● TASK INSTRUCTIONS
Search the entries below for "tbody" and copy each matching line.

[Front-end code change data]
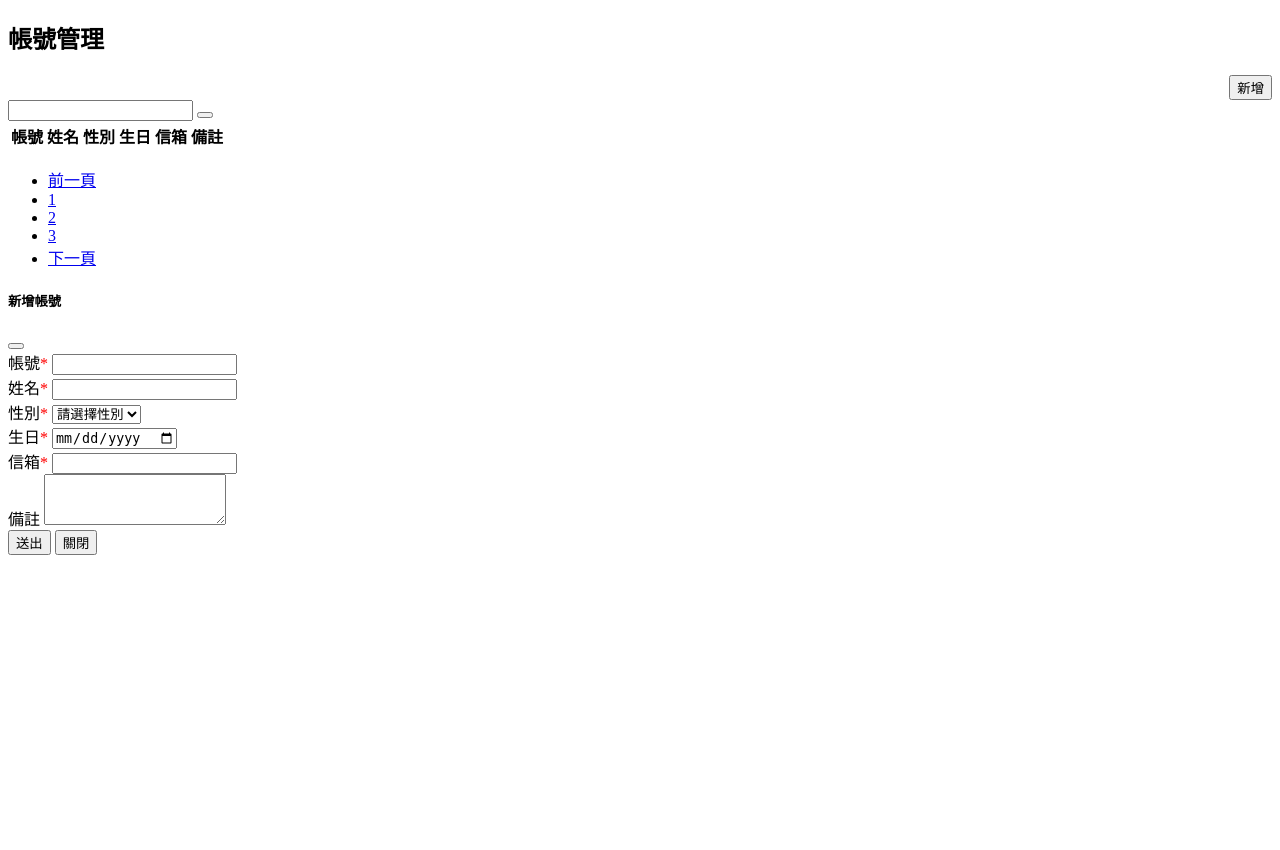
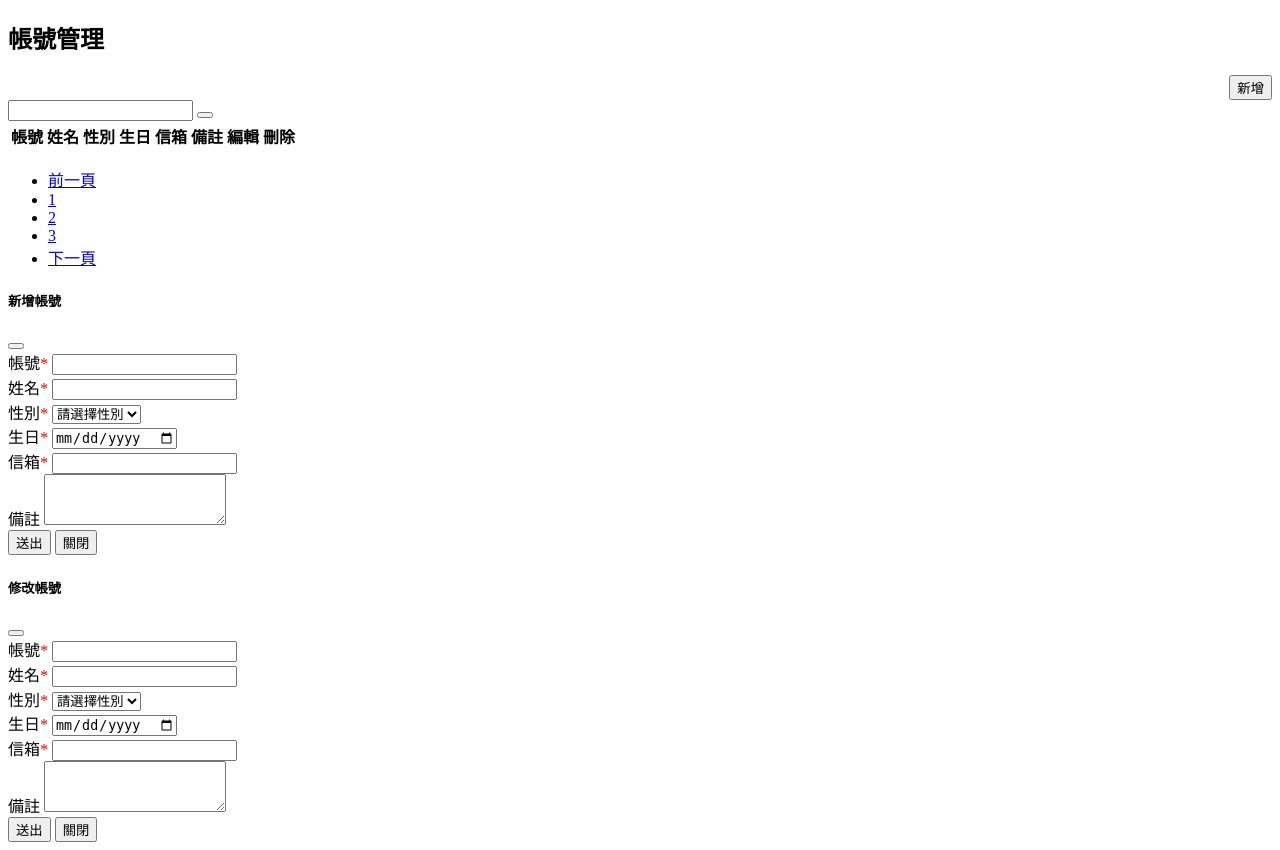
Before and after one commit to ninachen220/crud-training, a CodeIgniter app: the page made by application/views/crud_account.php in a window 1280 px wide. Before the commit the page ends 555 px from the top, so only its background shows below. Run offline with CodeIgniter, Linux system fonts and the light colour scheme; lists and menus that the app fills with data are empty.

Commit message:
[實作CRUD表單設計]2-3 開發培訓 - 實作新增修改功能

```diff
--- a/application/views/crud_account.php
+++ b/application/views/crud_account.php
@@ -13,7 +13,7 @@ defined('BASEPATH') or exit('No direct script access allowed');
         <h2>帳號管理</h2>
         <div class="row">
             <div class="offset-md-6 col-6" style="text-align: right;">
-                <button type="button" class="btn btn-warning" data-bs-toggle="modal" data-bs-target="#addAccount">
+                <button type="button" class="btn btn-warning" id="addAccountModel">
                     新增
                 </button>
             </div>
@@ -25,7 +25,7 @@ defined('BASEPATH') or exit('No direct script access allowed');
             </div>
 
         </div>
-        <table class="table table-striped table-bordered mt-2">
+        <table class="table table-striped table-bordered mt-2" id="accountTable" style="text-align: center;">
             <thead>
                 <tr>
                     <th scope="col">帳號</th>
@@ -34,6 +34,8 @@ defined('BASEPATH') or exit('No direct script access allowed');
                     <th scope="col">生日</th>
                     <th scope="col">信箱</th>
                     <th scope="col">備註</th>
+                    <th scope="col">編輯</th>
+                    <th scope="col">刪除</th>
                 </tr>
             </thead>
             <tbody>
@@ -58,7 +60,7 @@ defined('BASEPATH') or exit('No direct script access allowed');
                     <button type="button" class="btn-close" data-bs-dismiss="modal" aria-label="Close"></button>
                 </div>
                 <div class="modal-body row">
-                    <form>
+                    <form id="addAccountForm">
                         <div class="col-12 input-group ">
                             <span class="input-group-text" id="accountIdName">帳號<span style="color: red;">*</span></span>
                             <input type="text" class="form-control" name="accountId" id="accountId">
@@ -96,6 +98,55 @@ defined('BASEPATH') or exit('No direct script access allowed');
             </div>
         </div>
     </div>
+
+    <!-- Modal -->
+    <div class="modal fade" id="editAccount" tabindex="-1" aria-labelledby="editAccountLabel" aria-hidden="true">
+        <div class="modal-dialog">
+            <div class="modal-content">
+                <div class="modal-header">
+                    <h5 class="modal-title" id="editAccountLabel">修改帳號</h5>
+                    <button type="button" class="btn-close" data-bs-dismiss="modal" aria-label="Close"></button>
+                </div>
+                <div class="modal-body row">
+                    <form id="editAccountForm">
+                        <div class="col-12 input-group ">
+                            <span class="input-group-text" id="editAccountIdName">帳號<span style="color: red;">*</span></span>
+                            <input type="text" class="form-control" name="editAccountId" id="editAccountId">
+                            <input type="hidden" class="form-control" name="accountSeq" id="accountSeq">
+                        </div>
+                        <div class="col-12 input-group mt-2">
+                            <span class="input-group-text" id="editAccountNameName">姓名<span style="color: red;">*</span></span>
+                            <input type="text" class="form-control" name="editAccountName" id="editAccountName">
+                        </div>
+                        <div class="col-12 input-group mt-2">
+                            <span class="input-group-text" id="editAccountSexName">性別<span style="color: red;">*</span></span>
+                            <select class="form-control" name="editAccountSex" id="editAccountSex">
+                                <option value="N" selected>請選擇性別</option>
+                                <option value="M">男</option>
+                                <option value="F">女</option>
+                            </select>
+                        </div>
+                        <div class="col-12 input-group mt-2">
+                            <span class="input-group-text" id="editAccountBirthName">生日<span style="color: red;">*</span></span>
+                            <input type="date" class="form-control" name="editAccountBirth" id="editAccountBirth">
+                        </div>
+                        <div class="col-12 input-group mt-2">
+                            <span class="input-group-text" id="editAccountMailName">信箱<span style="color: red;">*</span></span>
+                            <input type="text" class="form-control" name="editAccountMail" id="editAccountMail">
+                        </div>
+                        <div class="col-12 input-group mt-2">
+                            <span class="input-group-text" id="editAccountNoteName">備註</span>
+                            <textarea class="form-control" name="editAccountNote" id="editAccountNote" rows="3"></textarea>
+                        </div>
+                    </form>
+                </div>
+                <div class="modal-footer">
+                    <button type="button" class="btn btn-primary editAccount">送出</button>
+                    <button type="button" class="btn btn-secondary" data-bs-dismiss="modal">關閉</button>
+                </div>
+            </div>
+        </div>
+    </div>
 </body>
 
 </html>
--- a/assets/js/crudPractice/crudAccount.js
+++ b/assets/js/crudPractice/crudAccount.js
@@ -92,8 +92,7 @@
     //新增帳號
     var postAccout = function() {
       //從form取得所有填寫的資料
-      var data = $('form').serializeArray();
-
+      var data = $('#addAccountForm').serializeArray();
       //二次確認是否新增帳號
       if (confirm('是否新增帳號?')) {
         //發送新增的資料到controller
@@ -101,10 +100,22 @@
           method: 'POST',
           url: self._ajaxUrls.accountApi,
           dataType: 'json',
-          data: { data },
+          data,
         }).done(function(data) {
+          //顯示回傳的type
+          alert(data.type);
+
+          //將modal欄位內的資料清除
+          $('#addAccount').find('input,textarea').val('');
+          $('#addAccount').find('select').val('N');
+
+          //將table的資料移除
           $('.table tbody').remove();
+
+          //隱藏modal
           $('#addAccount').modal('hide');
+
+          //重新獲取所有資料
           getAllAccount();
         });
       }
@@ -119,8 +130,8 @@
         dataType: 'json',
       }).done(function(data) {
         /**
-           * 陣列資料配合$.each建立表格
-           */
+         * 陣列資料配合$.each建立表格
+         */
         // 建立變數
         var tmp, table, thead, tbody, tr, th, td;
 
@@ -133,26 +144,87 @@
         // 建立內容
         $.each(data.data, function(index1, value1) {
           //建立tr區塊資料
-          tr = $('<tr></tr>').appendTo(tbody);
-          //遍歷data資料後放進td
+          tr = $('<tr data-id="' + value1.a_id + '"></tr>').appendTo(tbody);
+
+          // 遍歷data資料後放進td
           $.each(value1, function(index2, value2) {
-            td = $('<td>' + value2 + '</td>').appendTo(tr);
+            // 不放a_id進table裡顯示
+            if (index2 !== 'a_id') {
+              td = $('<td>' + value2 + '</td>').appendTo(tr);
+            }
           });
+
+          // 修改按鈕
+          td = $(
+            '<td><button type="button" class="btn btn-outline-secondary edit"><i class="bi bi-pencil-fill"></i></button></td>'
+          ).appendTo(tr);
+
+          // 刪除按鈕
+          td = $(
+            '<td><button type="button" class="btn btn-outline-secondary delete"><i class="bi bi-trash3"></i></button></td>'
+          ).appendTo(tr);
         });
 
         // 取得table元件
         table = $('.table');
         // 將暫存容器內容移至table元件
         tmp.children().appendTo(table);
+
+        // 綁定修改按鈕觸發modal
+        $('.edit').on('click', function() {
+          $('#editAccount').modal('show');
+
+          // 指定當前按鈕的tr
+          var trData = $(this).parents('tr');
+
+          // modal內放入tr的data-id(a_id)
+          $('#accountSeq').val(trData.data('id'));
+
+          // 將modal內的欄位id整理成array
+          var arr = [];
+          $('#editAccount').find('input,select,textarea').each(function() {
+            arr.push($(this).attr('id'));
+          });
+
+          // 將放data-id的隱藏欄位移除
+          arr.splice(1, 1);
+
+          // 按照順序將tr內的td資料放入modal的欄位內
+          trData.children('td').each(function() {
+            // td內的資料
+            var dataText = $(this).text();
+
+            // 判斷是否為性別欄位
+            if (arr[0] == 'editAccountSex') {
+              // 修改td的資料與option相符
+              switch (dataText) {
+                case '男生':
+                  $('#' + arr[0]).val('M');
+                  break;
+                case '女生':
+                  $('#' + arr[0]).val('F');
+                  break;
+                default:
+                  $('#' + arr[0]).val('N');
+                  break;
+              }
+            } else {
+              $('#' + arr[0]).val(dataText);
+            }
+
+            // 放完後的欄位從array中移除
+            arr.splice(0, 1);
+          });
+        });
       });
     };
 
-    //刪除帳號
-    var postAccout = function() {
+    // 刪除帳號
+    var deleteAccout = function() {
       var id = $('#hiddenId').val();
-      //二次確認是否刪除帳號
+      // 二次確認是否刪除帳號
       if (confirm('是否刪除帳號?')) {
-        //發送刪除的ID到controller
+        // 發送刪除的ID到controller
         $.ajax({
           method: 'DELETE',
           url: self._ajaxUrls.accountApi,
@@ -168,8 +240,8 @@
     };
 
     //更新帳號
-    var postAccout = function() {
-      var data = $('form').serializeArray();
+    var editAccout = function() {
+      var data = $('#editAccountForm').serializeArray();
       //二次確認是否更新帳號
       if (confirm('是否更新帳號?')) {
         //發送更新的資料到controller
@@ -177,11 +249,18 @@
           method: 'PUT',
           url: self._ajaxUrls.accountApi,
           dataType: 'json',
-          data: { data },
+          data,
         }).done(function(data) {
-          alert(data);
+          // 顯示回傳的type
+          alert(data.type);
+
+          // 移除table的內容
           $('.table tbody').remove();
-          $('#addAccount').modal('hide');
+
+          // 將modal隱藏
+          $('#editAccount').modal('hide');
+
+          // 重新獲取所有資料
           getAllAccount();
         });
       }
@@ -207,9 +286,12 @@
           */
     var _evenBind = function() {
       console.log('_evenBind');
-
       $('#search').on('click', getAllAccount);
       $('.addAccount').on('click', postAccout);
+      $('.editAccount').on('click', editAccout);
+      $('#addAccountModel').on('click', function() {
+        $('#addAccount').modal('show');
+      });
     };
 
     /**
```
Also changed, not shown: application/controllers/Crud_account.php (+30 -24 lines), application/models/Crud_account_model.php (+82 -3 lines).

---

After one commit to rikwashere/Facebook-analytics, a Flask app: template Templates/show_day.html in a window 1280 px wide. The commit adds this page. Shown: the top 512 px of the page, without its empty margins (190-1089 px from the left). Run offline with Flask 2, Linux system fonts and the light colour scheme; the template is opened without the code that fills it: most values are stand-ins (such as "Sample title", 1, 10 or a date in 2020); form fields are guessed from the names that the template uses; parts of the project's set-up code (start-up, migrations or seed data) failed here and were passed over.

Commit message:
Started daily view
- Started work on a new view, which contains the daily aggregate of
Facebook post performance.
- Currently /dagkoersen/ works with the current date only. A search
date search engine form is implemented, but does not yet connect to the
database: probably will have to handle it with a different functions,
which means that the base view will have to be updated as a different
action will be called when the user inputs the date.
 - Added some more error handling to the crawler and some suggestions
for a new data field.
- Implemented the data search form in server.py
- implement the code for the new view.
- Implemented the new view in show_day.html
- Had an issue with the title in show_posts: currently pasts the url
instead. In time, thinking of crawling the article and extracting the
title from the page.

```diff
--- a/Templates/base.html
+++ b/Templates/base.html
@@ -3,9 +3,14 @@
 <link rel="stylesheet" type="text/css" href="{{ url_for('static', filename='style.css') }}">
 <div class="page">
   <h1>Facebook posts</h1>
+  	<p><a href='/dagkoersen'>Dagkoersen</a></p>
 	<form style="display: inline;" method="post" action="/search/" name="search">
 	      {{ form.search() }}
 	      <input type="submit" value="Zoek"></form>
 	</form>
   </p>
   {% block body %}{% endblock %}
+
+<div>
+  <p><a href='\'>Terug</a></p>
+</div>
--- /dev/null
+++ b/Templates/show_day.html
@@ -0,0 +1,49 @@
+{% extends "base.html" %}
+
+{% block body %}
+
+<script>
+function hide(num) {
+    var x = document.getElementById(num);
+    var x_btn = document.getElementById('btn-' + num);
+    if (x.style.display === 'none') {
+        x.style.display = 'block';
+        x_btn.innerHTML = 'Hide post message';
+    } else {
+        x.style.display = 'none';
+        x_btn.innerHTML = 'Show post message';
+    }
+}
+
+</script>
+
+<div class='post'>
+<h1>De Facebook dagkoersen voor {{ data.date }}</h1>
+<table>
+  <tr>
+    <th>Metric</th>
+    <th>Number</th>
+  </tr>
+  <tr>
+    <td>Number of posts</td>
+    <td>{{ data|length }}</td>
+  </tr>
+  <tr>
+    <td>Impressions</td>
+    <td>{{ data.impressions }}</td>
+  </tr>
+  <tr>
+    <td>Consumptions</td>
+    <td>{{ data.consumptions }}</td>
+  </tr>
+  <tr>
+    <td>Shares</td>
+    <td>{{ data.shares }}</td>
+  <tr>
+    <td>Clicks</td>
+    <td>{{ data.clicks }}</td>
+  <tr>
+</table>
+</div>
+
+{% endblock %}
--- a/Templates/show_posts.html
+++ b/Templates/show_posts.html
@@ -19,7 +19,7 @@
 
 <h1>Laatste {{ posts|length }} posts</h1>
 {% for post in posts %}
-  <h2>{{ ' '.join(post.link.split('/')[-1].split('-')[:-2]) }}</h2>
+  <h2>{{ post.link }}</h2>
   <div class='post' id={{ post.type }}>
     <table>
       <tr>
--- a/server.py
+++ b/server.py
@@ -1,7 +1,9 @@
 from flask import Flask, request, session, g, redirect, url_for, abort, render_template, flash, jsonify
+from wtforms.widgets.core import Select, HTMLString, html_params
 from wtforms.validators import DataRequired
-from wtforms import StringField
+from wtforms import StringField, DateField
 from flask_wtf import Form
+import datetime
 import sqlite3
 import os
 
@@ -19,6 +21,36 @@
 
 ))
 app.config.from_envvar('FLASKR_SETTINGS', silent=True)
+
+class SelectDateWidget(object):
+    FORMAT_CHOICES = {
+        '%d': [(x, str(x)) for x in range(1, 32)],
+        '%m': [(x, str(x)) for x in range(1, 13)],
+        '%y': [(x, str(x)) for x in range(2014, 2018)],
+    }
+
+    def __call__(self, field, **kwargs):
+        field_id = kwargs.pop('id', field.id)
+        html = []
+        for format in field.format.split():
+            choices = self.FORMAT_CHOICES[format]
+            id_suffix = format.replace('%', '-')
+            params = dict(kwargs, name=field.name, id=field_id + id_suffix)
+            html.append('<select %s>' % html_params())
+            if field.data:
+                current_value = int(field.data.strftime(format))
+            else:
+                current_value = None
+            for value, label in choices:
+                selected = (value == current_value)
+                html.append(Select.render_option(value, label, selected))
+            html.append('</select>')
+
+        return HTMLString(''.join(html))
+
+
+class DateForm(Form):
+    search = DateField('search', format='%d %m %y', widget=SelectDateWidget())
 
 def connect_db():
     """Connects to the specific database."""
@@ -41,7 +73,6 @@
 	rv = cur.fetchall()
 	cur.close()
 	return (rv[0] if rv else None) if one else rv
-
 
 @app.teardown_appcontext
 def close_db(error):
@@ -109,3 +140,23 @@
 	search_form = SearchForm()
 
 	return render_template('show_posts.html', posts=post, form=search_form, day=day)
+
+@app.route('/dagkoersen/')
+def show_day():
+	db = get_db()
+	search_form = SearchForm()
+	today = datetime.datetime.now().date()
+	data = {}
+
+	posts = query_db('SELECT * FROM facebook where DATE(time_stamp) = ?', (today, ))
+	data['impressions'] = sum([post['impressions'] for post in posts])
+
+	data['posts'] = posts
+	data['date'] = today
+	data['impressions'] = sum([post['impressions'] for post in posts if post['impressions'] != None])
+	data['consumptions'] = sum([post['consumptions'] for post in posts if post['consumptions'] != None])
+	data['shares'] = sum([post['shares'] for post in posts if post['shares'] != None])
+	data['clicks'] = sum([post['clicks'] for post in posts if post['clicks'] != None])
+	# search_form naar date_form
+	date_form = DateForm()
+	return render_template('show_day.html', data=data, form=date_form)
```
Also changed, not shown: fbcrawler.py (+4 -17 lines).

==

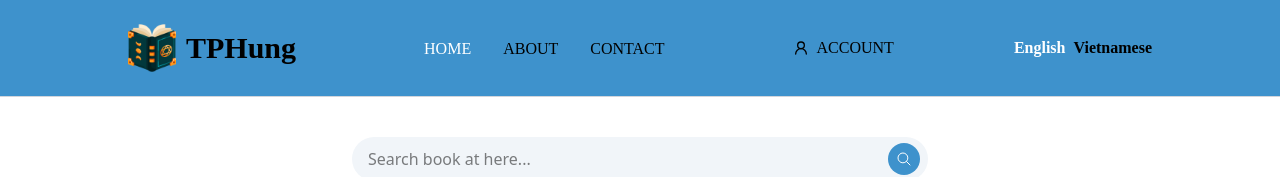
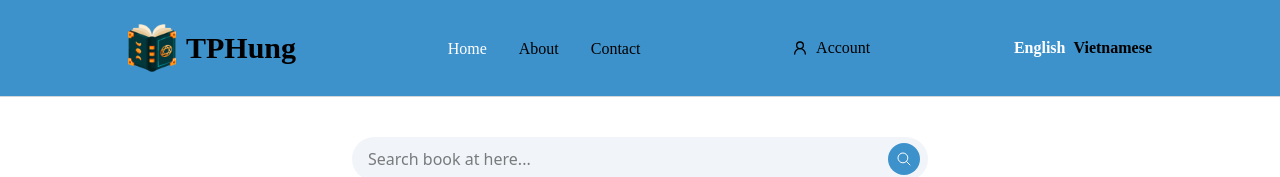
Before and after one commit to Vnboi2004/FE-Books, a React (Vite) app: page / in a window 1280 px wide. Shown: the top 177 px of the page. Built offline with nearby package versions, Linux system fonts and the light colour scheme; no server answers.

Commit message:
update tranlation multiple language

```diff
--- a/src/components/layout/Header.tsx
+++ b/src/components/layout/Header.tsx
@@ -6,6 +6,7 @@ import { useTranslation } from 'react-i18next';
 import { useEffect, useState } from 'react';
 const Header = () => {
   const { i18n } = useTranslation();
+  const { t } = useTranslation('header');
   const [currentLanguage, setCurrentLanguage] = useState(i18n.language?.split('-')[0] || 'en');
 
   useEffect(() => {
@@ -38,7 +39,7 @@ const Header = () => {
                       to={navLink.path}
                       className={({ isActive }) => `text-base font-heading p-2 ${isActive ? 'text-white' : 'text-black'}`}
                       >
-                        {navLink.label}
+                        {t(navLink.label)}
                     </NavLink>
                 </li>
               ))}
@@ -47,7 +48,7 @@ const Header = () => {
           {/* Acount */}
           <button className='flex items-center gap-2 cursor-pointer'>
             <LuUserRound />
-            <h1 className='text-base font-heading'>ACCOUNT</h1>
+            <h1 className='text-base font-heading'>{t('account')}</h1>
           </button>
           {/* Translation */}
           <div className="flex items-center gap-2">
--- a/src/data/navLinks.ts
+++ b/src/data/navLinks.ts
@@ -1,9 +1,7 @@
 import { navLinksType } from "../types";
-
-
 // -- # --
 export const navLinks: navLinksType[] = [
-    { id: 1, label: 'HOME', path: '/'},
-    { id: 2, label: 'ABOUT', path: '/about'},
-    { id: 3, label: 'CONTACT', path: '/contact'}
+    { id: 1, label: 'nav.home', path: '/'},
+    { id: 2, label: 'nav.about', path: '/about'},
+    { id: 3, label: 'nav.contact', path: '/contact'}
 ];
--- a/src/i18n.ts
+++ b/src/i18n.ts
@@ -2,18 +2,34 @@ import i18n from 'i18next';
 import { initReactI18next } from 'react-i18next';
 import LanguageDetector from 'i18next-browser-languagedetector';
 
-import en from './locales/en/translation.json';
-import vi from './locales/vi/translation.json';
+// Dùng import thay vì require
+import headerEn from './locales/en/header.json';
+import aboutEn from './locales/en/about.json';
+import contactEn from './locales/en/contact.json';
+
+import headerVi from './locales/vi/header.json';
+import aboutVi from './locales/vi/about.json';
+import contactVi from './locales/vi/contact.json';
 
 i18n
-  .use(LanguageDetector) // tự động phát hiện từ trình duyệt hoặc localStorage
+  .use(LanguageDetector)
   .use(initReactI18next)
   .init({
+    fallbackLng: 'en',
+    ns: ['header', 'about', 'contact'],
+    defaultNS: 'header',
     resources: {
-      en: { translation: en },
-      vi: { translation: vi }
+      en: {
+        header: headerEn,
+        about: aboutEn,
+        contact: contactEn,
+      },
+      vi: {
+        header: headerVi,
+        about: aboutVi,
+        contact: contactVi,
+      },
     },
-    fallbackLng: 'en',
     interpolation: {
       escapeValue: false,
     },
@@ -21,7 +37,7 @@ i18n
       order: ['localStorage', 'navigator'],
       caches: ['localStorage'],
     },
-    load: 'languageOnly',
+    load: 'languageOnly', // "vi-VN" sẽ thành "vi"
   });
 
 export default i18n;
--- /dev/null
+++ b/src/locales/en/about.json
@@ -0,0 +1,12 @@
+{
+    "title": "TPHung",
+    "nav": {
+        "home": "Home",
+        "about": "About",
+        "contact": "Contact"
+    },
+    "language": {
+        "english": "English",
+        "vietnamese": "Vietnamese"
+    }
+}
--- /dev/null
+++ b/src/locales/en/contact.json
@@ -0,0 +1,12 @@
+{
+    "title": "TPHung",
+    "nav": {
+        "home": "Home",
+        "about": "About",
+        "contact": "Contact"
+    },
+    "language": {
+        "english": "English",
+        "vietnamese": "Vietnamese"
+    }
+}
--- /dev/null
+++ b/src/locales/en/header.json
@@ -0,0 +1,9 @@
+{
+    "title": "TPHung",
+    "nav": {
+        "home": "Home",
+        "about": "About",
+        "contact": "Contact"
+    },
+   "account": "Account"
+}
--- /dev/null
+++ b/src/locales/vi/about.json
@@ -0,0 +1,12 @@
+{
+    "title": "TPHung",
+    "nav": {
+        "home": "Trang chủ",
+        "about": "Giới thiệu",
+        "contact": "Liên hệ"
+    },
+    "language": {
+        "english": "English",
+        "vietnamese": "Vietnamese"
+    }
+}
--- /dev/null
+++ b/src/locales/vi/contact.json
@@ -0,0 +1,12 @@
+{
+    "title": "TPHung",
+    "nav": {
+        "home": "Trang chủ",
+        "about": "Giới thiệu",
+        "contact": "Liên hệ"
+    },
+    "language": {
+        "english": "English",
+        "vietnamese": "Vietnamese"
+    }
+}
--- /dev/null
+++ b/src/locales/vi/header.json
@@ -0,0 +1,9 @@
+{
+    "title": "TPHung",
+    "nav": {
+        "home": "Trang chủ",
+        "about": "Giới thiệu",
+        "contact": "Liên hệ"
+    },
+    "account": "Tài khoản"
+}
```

● ANSWER TO THIS TASK
             <tbody>
           $('.table tbody').remove();
         var tmp, table, thead, tbody, tr, th, td;
-          tr = $('<tr></tr>').appendTo(tbody);
+          tr = $('<tr data-id="' + value1.a_id + '"></tr>').appendTo(tbody);
           $('.table tbody').remove();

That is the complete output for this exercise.